“I can’t sell the house until I have clear title to it,” said Kristi, 66, “And I can’t let them probate the fraudulent will because it says everything goes to them.”
She said her offers to her step-siblings to split the proceeds from the home sale were rejected.
Jack and Billie Hood were married for 39 years. He outlived her, dying in February 2019 at age 95.
The first legal challenge to Billie Hood’s second will was made in 2015 by Jack Hood’s guardian, but it then lay dormant until last year.
According to Leighner, it should now be dismissed for lack of prosecution.
“Plaintiff has not sought discovery, or in any way or form, sought a trial date,” he wrote in a pleading. “This case has aged long past the point where it could be considered diligently prosecuted.”
And, he said, even though the original version of the 2009 will is long gone, that does not pose a serious obstacle to a copy eventually being admitted.
“You can probate a copy of a will, as long as you can prove that the original was not revoked by the decedent, that it was destroyed or lost by other means, and we all know what that was,” he said.
But that task won’t be necessary, he said, until the will contest is resolved.
The case is set for trial next month, but because of the courthouse shutdown due to the pandemic, Leighner said, it likely won’t happen before this fall, if it happens at all.
Kristi Hood’s lawyer, Phil Ross, claims there are other reasons to challenge the 2009 will, foremost that Billie Ray Hood was not mentally competent to make a second will just five years before her death.
“I’ve got a doctor’s report that Billie Hood was incapacitated when she drafted the second will in 2009,” said Ross, adding that she may have been “unduly influenced” by Catalani to “remove her husband as beneficiary and replace him with her three children.”
Years before the will dispute arose, a larger family battle played out in Bexar probate court between Jack Hood and his stepdaughter Catalani over who would be in charge of Billie’s affairs.

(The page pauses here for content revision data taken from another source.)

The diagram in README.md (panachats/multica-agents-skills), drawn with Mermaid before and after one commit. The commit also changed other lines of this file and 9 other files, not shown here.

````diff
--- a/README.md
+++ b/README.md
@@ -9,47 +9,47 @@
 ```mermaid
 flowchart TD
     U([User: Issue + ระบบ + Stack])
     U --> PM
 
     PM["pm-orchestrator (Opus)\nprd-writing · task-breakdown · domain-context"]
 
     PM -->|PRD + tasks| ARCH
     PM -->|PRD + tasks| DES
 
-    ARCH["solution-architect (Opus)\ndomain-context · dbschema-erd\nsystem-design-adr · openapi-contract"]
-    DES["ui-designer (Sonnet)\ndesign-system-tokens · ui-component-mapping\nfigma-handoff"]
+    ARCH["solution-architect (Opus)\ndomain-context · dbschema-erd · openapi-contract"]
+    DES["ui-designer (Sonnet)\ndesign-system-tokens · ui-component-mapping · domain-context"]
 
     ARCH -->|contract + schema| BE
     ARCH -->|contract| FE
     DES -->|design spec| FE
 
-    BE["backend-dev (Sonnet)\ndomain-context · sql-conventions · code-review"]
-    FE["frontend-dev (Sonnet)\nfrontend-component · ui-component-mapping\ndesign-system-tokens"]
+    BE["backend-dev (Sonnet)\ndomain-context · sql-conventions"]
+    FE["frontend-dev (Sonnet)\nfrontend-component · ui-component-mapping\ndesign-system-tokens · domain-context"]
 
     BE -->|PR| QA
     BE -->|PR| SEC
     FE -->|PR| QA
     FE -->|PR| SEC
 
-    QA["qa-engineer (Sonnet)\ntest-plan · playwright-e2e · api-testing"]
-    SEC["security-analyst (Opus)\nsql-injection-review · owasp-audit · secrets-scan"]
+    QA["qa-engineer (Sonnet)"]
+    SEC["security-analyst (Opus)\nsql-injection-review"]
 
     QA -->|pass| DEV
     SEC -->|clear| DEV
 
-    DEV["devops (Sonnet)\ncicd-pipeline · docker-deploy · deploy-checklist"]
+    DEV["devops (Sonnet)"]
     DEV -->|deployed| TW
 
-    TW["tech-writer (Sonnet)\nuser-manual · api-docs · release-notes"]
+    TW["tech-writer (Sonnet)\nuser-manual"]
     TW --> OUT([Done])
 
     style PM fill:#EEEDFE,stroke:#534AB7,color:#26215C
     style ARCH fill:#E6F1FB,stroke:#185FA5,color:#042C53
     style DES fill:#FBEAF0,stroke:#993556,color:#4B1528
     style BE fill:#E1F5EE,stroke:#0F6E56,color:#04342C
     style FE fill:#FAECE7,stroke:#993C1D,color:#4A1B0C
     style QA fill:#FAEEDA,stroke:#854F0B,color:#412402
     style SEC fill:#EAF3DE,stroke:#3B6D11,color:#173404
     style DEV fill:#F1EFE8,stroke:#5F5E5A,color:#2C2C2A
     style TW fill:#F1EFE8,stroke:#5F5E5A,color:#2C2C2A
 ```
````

Although the probate code says that the spouse of an incapacitated person “acquires full power to manage, control and dispose of” their community property, Probate Court Judge Tom Rickhoff appointed Catalani as permanent guardian of her mother’s person and estate.
Jack Hood took the case to the Fourth Court of Appeals, which reversed Rickhoff’s order. Rickhoff recused himself from the case soon afterward.
However the case goes, it’s unlikely that the last Linus the paper-eating-pooch joke has been heard.
“I was surprised that he wrote in his pleadings that his dog ate the will,” Ross said. “What lawyer has a dog for a secretary that has access to his client’s files? Who would admit that?”
Leighner said that Linus is kept away from important legal paperwork, but has been known to eat the mail.
“The last thing I wanted to do was try to cover this up, even though I knew they would razz me up and down,” he said of his fellow lawyers.
“I got a lot of cute and funny e-mails, as I expected. If the shoe were on the other foot, I’d do the same thing.”
In Texas thanks to https://t.co/76jJ80owpJ and https://t.co/7usmDlsXZ8 an American judgment debtor can change the law retroactively and avoid having to pay a huge overseas judgment, as seen with Abbott’s BFF and celebrity Billionaire Dejoria. #Corruptionhttps://t.co/Gq2bLBLJZi pic.twitter.com/LZBJ7YBUrN
— LawsInTexas (@lawsintexasusa) October 7, 2020